Existing conditions in hospitals do not have to meet the requirements of the most current edition of the FGI guidelines, including the ventilation and air-pressure requirements. Existing conditions in hospitals must comply with the requirements of the FGI guidelines edition (or the AIA guidelines if older) at the time the facility was designed. So, as an example if an operating room was designed 20 years ago, it would only have to meet the 15 air changes per hour requirement of the guidelines enforced at that time; not the 20 air changes per hour required in the 2014 FGI guidelines for new construction.
I was contacted recently by a hospital that was doing some renovation in their operating rooms, and wanted to know if they had to update their HVAC system to meet the current FGI guidelines on air changes per hour. Apparently, they would have to install a whole-new HVAC system in order to meet the 2010 or 2014 FGI requirements.

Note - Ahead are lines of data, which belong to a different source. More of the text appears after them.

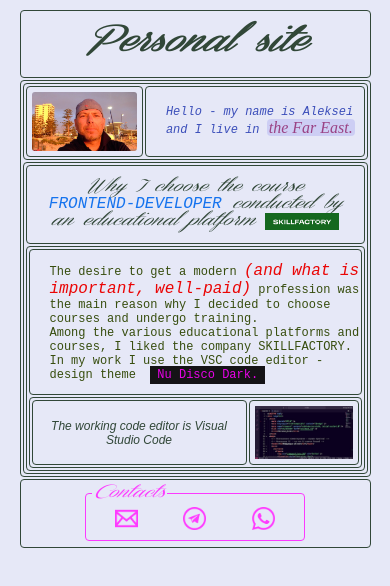
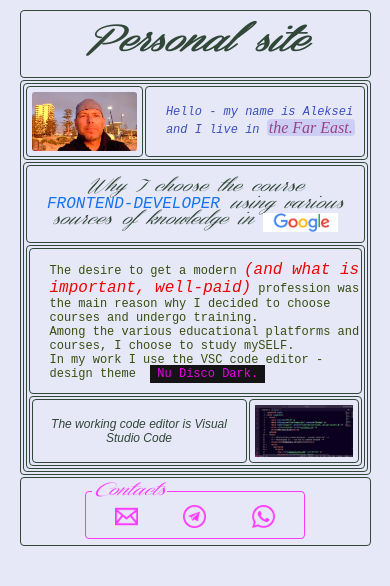
Before and after one commit to Aleksei900200/Aleksei900200.github.io, a plain HTML site: page index.html in a window 390 px wide. Drawn offline with Linux system fonts and the light colour scheme.

Commit message:
Add files via upload

```diff
--- a/css/main.css
+++ b/css/main.css
@@ -108,7 +108,7 @@ section {
   font-style: italic;
 }
 .first p img {
-  margin-bottom: -12px;
+  margin-bottom: -10px;
 }
 .second {
   flex-direction: row;
@@ -343,7 +343,7 @@ legend {
   }
   .first p img {
     width: 25%;
-    margin-bottom: -5px;
+    margin-bottom: -8px;
   }
   .second {
     flex-direction: column;
@@ -424,7 +424,7 @@ legend {
   }
   .first p img {
     width: 25%;
-    margin-bottom: -5px;
+    margin-bottom: -8px;
   }
   .second {
     flex-direction: column;
--- a/index.html
+++ b/index.html
@@ -32,17 +32,17 @@
         <section>
           <div class="first">
             <p>
-              Why I choose the course <span>frontend-developer</span> conducted
-              by an educational platform
+              Why I choose the course <span>frontend-developer</span> using
+              various sources of knowledge in
               <a
-                href="https://skillfactory.ru/"
-                title="Ссылка на сайт SKILLFACTORY"
+                href="https://www.google.ru"
+                title="Ссылка на сайт Google"
                 target="_blank"
               >
                 <img
-                  src="/images/SKILLFACTORY_logo.jpg"
-                  alt="SKILLFACTORY_LOGO"
-                  width="150px"
+                  src="/images/google-icon.jpg"
+                  alt="google_LOGO"
+                  width="130px"
               /></a>
             </p>
           </div>
@@ -54,7 +54,7 @@
                 profession was the main reason why I decided to choose courses
                 and undergo training.
                 <br />Among the various educational platforms and courses, I
-                liked the company SKILLFACTORY.
+                choose to study mySELF.
                 <br />
                 In my work I use the VSC code editor - design theme &nbsp<span
                   >Nu Disco Dark.</span
```
Also changed, not shown: images/google-icon.jpg (added).
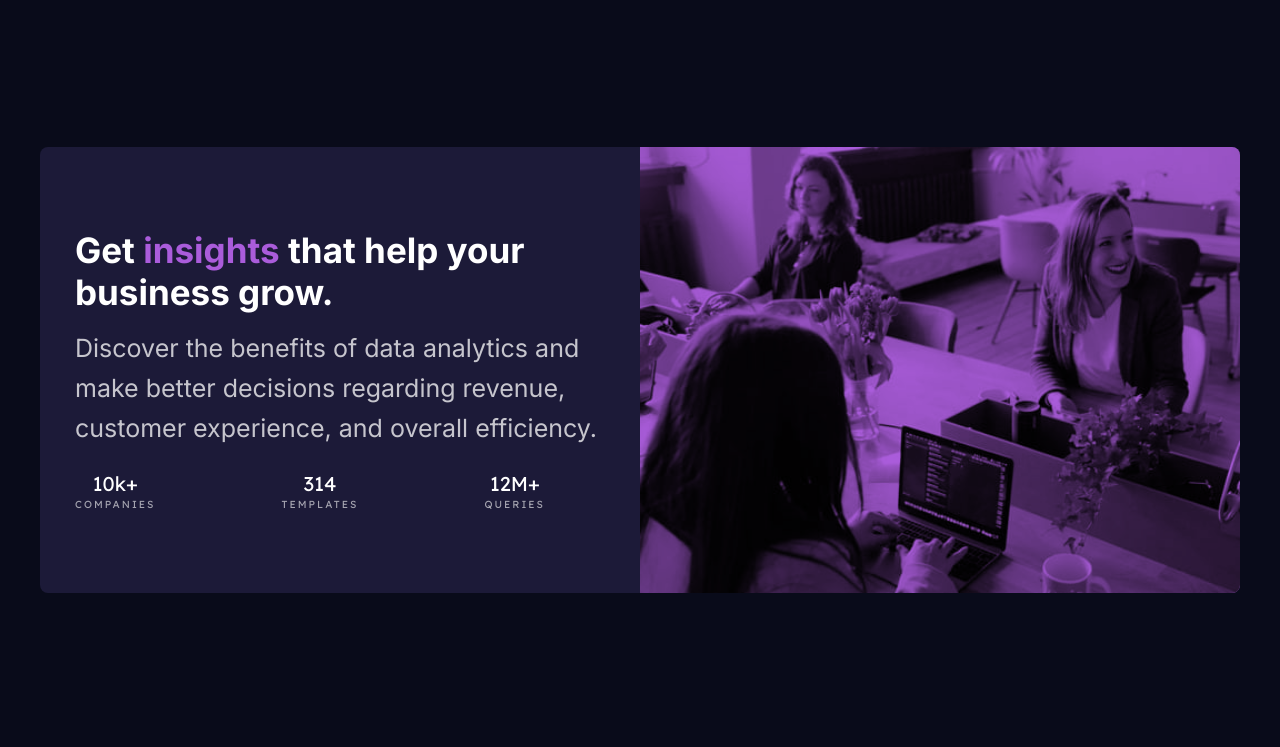
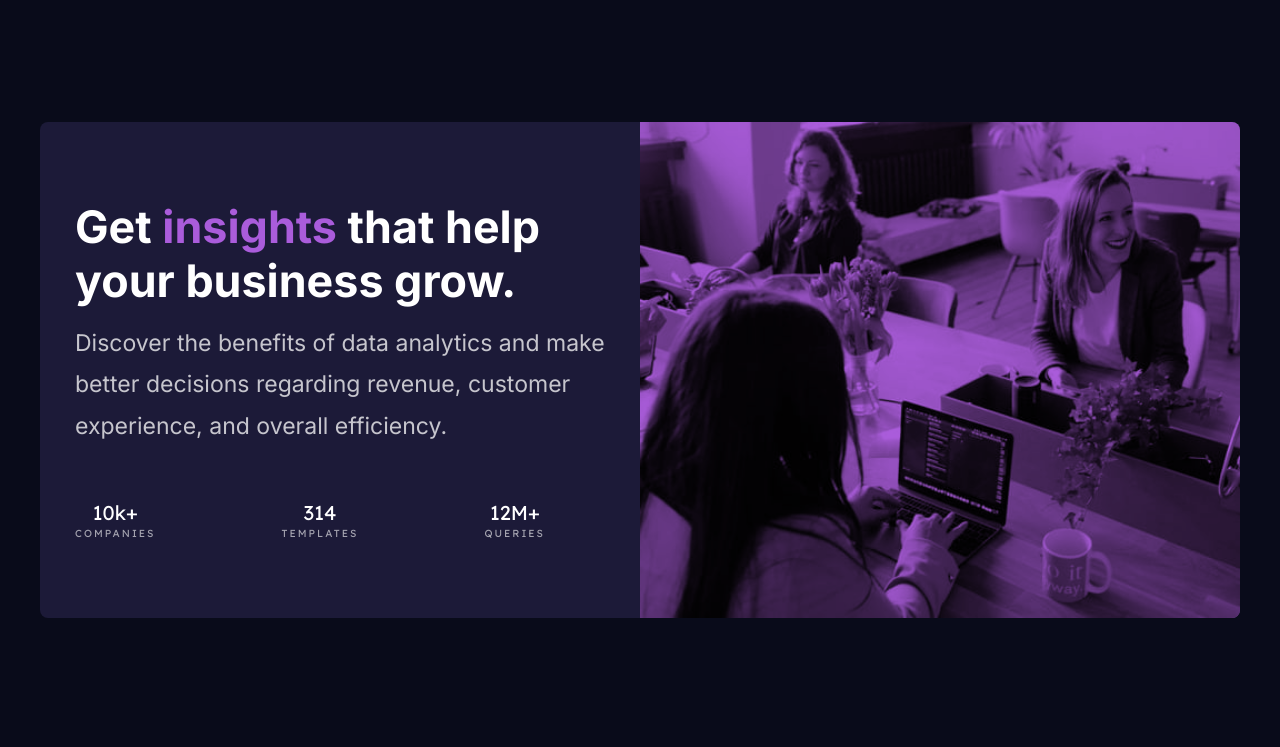
Before and after one commit to DuduMiguel/stats-preview-card-component-main, a plain HTML site: page index.html in a window 1280 px wide. Shown: the top 747 px of the page. Drawn offline with nearby package versions, Linux system fonts and the light colour scheme.

Commit message:
responsive font

```diff
--- a/style.css
+++ b/style.css
@@ -87,7 +87,7 @@ body {
 
 .main-title {
     text-align: center;
-    font-size: clamp(2.7rem, 3.5vw, 3.2rem);
+    font-size: clamp(2.7rem, 7vw, 4.7rem);
     color: var(--main-heading-color);
     margin-bottom: 1.5rem;
 }
@@ -98,7 +98,7 @@ body {
 
 .main-description {
     text-align: center;
-    font-size: clamp(1.3rem, 3.5vw, 2rem);
+    font-size: clamp(1.4rem, 3.5vw, 2.2rem);
     line-height: 1.6;
     color: var(--paragraph-color);
 }
@@ -177,7 +177,7 @@ ion-icon:hover {
         align-self: center;
         display: grid;
         grid-template-columns: [col1-start] 1fr [col1-end col2-start] 1fr [col2-end];
-        grid-template-rows: [row1-start] 446px [row1-end];
+        grid-template-rows: [row1-start] auto [row1-end];
     }
 
     .img-container {
@@ -204,17 +204,19 @@ ion-icon:hover {
         grid-row: row1-start / row1-end;
         grid-column: col1-start / col1-end;
         color: white;
-        padding: 0  3.5rem;
+        padding: 3.5rem;
     }
 
     .main-title {
         text-align: left;
-        font-size: clamp(3.5rem, 2.5vw, 4.2rem);
+        font-size: clamp(2.5rem, 3.5vw, 4.5rem);
     }
 
     .main-description {
         text-align: left;
-        font-size: clamp(1.6rem, 2vw, 2.5rem);
+        line-height: 1.8;
+        font-size: clamp(1.1rem, 1.8vw, 2.4rem);
+        /* font-size: 1.1rem; */
     }
 
     .stats {
@@ -222,7 +224,7 @@ ion-icon:hover {
         flex-direction: row;
         justify-content: space-between;
         gap: 0;
-        margin-top: 2.3rem;
+        margin-top: 10%;
         max-width: 47rem;
     }
 
```
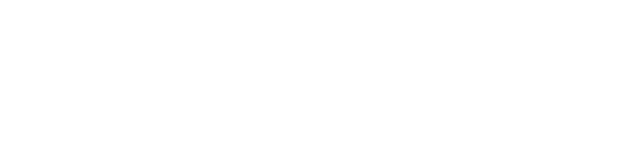
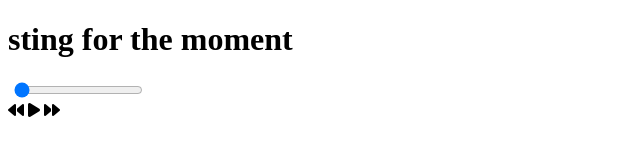
Before and after one commit to alighavidelma/musicPlayer, a plain HTML site: page index.html in a window 1280 px wide. Shown: the whole page, without its empty margins (0-640 px from the left). Drawn offline with Linux system fonts and the light colour scheme.

Commit message:
html updated

```diff
--- a/index.html
+++ b/index.html
@@ -10,6 +10,14 @@
     <link rel="stylesheet" href="./style.css" />
   </head>
   <body>
+    <h1 id="music-name">sting for the moment</h1>
+    <img src="" alt="" id="music-cover" />
+    <input type="range" value="0" id="music-time" />
+    <div id="btns">
+      <i id="pre-btn" class="fa fa-backward" aria-hidden="true"></i>
+      <i id="play-btn" class="fa fa-play"></i>
+      <i id="next-btn" class="fa fa-forward"></i>
+    </div>
     <script src="./script.js"></script>
   </body>
 </html>
```
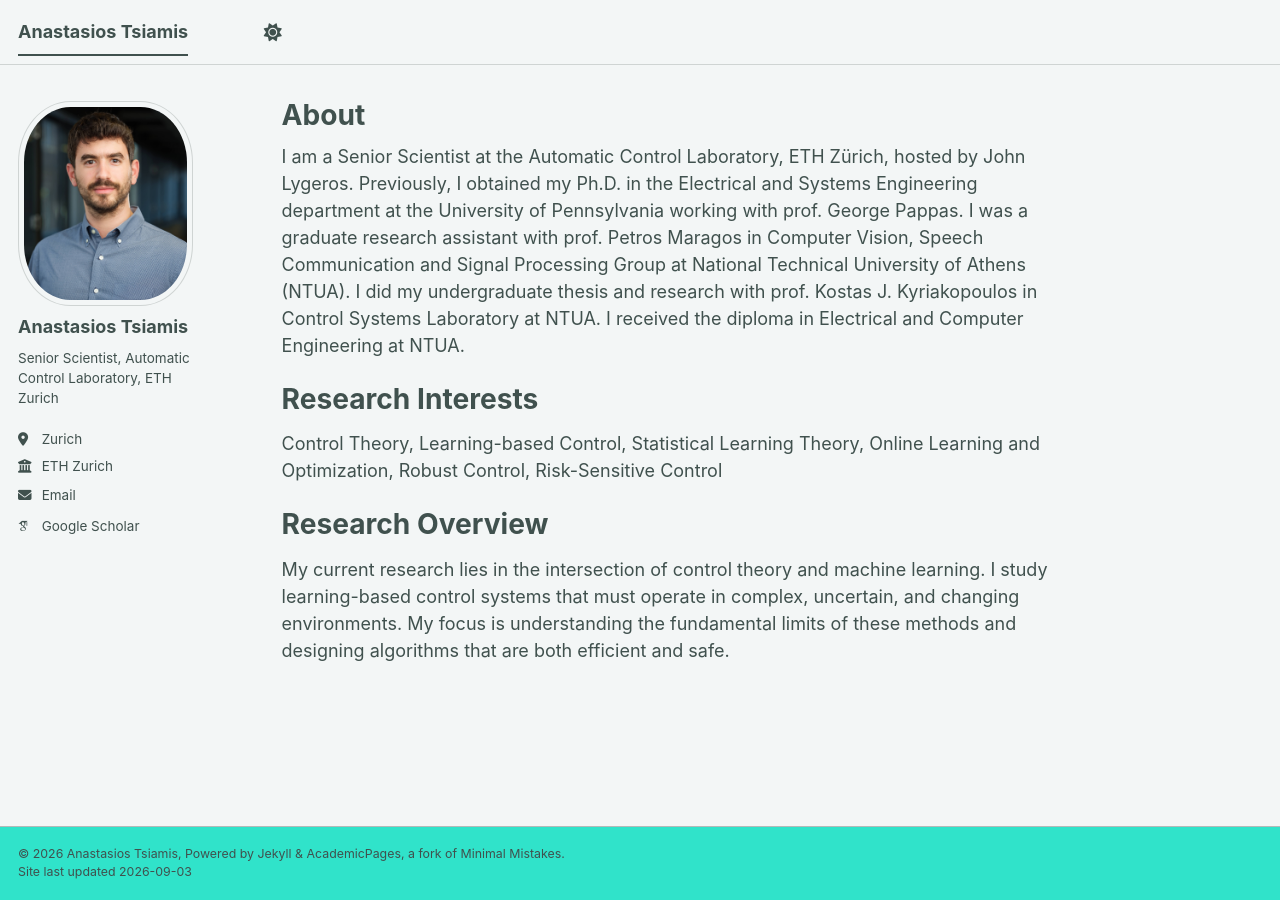
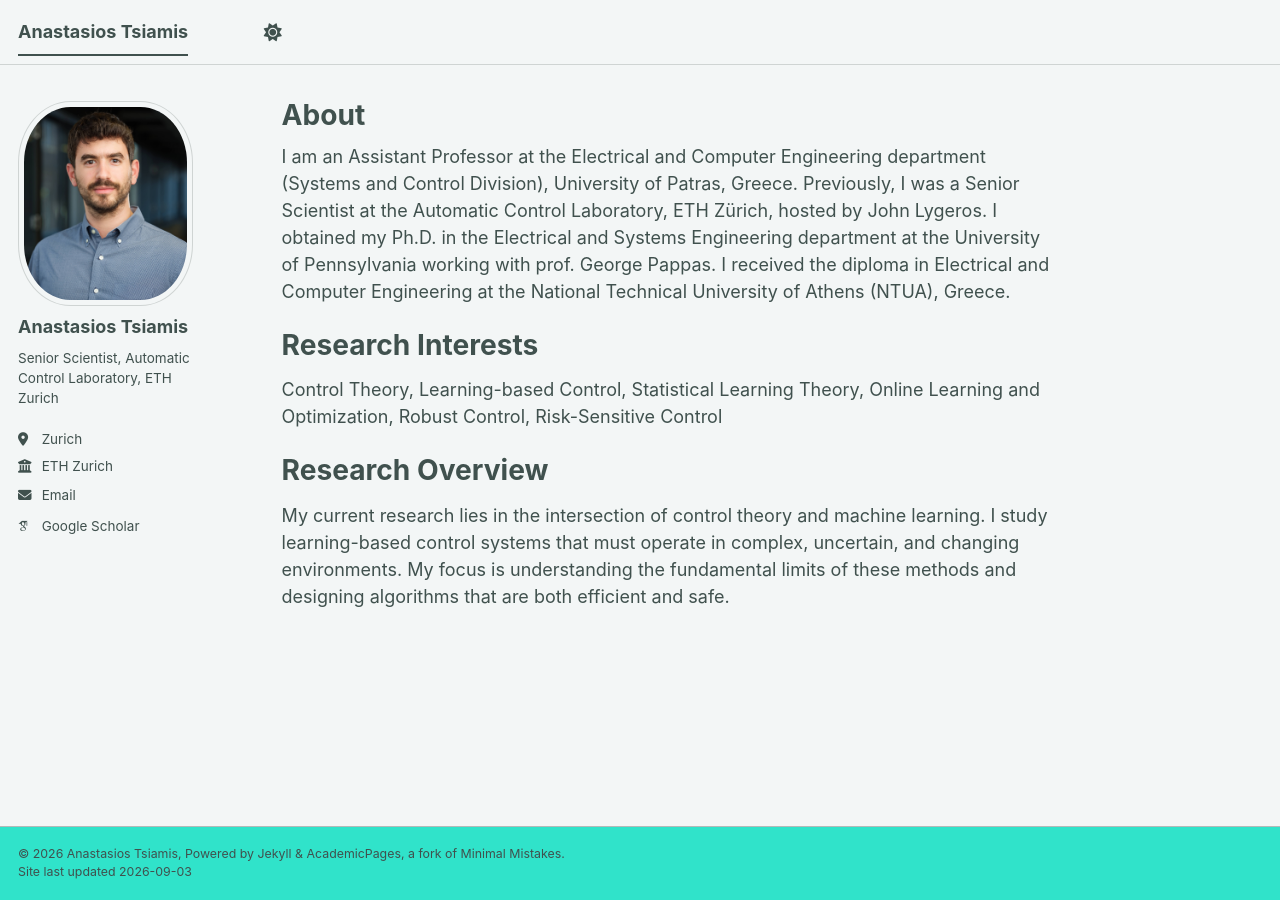
Before and after one commit to antsiamis/antsiamis.github.io, a Jekyll site: the page built from _pages/about.md, in a window 1280 px wide. Built offline with Jekyll 4.4.1, drawn with Linux system fonts in a browser that asks for light colours; some web fonts are replaced; a script bundle is joined from its source files by our own code; library files that are not in the unit come from our copies.

Commit message:
Update about.md

```diff
--- a/_pages/about.md
+++ b/_pages/about.md
@@ -7,7 +7,7 @@ redirect_from:
   - /about.html
 ---
 
-I am a Senior Scientist at the Automatic Control Laboratory, ETH Zürich, hosted by John Lygeros. Previously, I obtained my Ph.D. in the Electrical and Systems Engineering department at the University of Pennsylvania working with prof. George Pappas. I was a graduate research assistant with prof. Petros Maragos in Computer Vision, Speech Communication and Signal Processing Group at National Technical University of Athens (NTUA). I did my undergraduate thesis and research with prof. Kostas J. Kyriakopoulos in Control Systems Laboratory at NTUA. I received the diploma in Electrical and Computer Engineering at NTUA.
+I am an Assistant Professor at the Electrical and Computer Engineering department (Systems and Control Division), University of Patras, Greece. Previously, I was a Senior Scientist at the Automatic Control Laboratory, ETH Zürich, hosted by John Lygeros. I obtained my Ph.D. in the Electrical and Systems Engineering department at the University of Pennsylvania working with prof. George Pappas. I received the diploma in Electrical and Computer Engineering at the National Technical University of Athens (NTUA), Greece.
 
 Research Interests
 ======
```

They said they were updating their medical gases, room lights, installing new floors, and installing some special equipment, but it wasn’t a gut-and-replace job. The FGI guidelines has a section at the beginning of the book that describes when an entire upgrade needs to be done, but this isn’t something that I should be answering for this hospital. They needed to contact their state and local authorities to determine what they would require.
Accreditation organizations like The Joint Commission, HFAP, and DNV do not approve construction or renovation projects. Their job is to assess the hospital for compliance with all applicable codes and standards. The accreditation organization standards do reference the FGI guidelines, but only as a reference; not as a standard. If a hospital has a letter on file from their state and local authorities allowing the deviation from the FGI guidelines, then surveyors should not cite the deviation from the FGI guidelines.
It is critically important for the hospital to retain all documentation from their state or local authorities at the hospital location, and be able to retrieve them during a survey.